Bake the dough at 375 degrees for 12 minutes, or until the light dough is golden. Carine says when the light dough is just turning golden at the edges, but I found that (a) this happened at about 10 minutes, and (b) the cookies were under baked at this point.
Notes: these cookies look casual, but they are actually kind of a pain to make. The half and half design is quite hard to get right. I found that if there were chocolate chips near the edge of the dough ball, they prevented the cookies from spreading and led to distorted shape. Only place chips on the very top of the dough to prevent this from happening.

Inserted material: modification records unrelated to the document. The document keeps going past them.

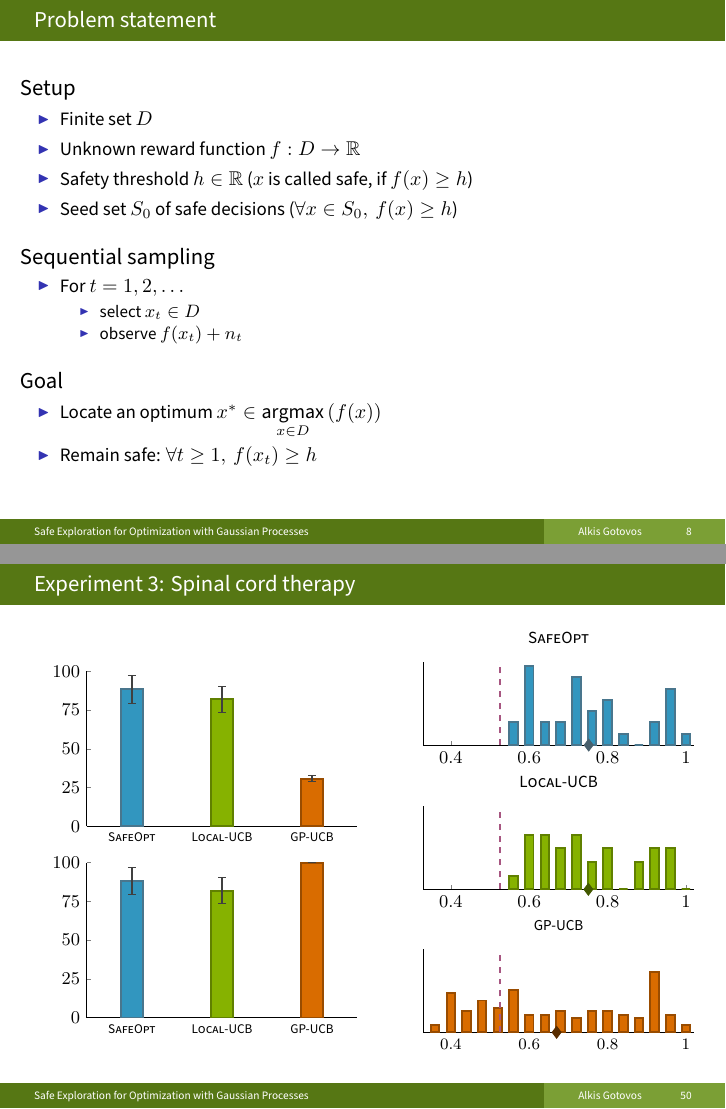
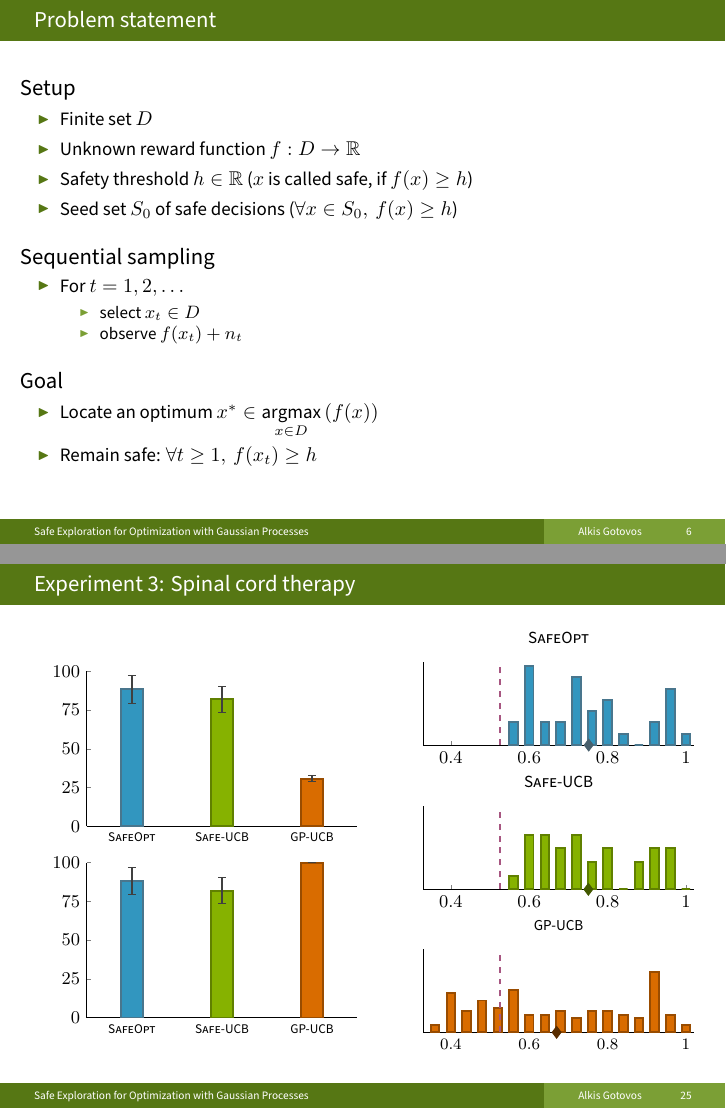
Before and after one commit to 3lectrologos/icml15pres, LaTeX slides (icml15.tex, which reads msthpres.sty): pages 8 and 50 of 54 before the commit and pages 6 and 25 of 26 after it, joined at a grey line. Compiled offline with XeLaTeX; a missing font is replaced by an installed copy or a similar font.

Commit message:
Small fixes to presentation

```diff
--- a/icml15.tex
+++ b/icml15.tex
@@ -1,25 +1,14 @@
-\documentclass[xetex,10pt,mathserif]{beamer}
-%\documentclass[10pt,mathserif,handout]{beamer}
+\documentclass[xetex,10pt,mathserif,handout]{beamer}
 
 \usetheme{Boadilla}
 \usecolortheme{seahorse}
-
-\setbeamertemplate{section in toc}{$\circ$ \inserttocsection}
-\setbeamertemplate{subsection in toc}{\hspace{1em}{\footnotesize$\circ$} \inserttocsubsection}
-\setbeamertemplate{itemize item}{\scriptsize\raise1.25pt\hbox{\donotcoloroutermaths$\blacktriangleright$}}
-\setbeamertemplate{itemize subitem}{\tiny\raise1.5pt\hbox{\donotcoloroutermaths$\blacktriangleright$}}
-\setbeamertemplate{itemize subsubitem}{\tiny\raise1.5pt\hbox{\donotcoloroutermaths$\blacktriangleright$}}
-\setbeamertemplate{enumerate item}{\insertenumlabel.}
-\setbeamertemplate{enumerate subitem}{\insertenumlabel.\insertsubenumlabel}
-\setbeamertemplate{enumerate subsubitem}{\insertenumlabel.\insertsubenumlabel.\insertsubsubenumlabel}
-\setbeamertemplate{enumerate mini template}{\insertenumlabel}
 
 \usefonttheme{professionalfonts}
 \usepackage{fontspec}
 \usepackage{xunicode}
 \usepackage{xltxtra}
-\setmainfont{Myriad Pro}
-\setsansfont[Scale=0.95]{Myriad Pro}
+\setmainfont[Ligatures={Common,TeX}, Scale=0.95]{Myriad Pro}
+\setsansfont[Ligatures={Common,TeX}, Scale=0.95]{Myriad Pro}
 
 \usepackage{media9}
 \usepackage{grfext}\PrependGraphicsExtensions*{.png,.PNG}
@@ -62,7 +51,7 @@
 \usepackage{xspace}
 \newcommand{\algo}{{\sc\textsf{SafeOpt}}\xspace}
 \newcommand{\gpucb}{{\sc\textsf{GP-UCB}}\xspace}
-\newcommand{\localucb}{{\sc\textsf{Local-UCB}}\xspace}
+\newcommand{\localucb}{{\sc\textsf{Safe-UCB}}\xspace}
 
 \title[Safe Gaussian Process Optimization]
 {Safe Exploration for Optimization with Gaussian Processes}
--- a/msthpres.sty
+++ b/msthpres.sty
@@ -38,7 +38,18 @@
 		\vskip0pt%
 	}
 	\makeatletter
-	\setbeamertemplate{navigation symbols}{}
+
+\setbeamertemplate{navigation symbols}{}
+
+\setbeamertemplate{section in toc}{$\circ$ \inserttocsection}
+\setbeamertemplate{subsection in toc}{\hspace{1em}{\footnotesize$\circ$} \inserttocsubsection}
+\setbeamertemplate{itemize item}{\scriptsize\raise1.25pt\hbox{\donotcoloroutermaths\color{cframetitle}$\blacktriangleright$}}
+\setbeamertemplate{itemize subitem}{\tiny\raise1.5pt\hbox{\donotcoloroutermaths\color{crest}$\blacktriangleright$}}
+\setbeamertemplate{itemize subsubitem}{\tiny\raise1.5pt\hbox{\donotcoloroutermaths\color{crest}$\blacktriangleright$}}
+\setbeamertemplate{enumerate item}{\insertenumlabel.}
+\setbeamertemplate{enumerate subitem}{\insertenumlabel.\insertsubenumlabel}
+\setbeamertemplate{enumerate subsubitem}{\insertenumlabel.\insertsubenumlabel.\insertsubsubenumlabel}
+\setbeamertemplate{enumerate mini template}{\insertenumlabel}
 
 % -----------------------------------------------------------------------------
 % Math
```
Also changed, not shown: icml15.tex (2 more changed lines).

Carine’s recipe reminds me of a similar recipe by Elinor Klivans, The Best of Everything Chocolate Chip Cookies, from 125 Cookies to Bake Nibble and Savor. Elinor Klivans has a differnt, easier shaping technique. Just place the light and dark dough balls side by side and they fuse together when they bake. I think this is both easier and will probably be a better shaping technique. This is what I would try if I made these again. Here is a blog post showing what the Elinor Klivans cookies look like.
Yield: 50 cookies
There are some other cookies in Carine’s book that are more elegant looking and sophisticated in terms of flavor: the cookies shaped like coffee beans, the maple pecan cookies, the almond thins . . .
These cookies are cute, but I would rather try some of the other cookies in Carine’s book than make these again (unless, of course, people go crazy over these cookies, which they might . . .)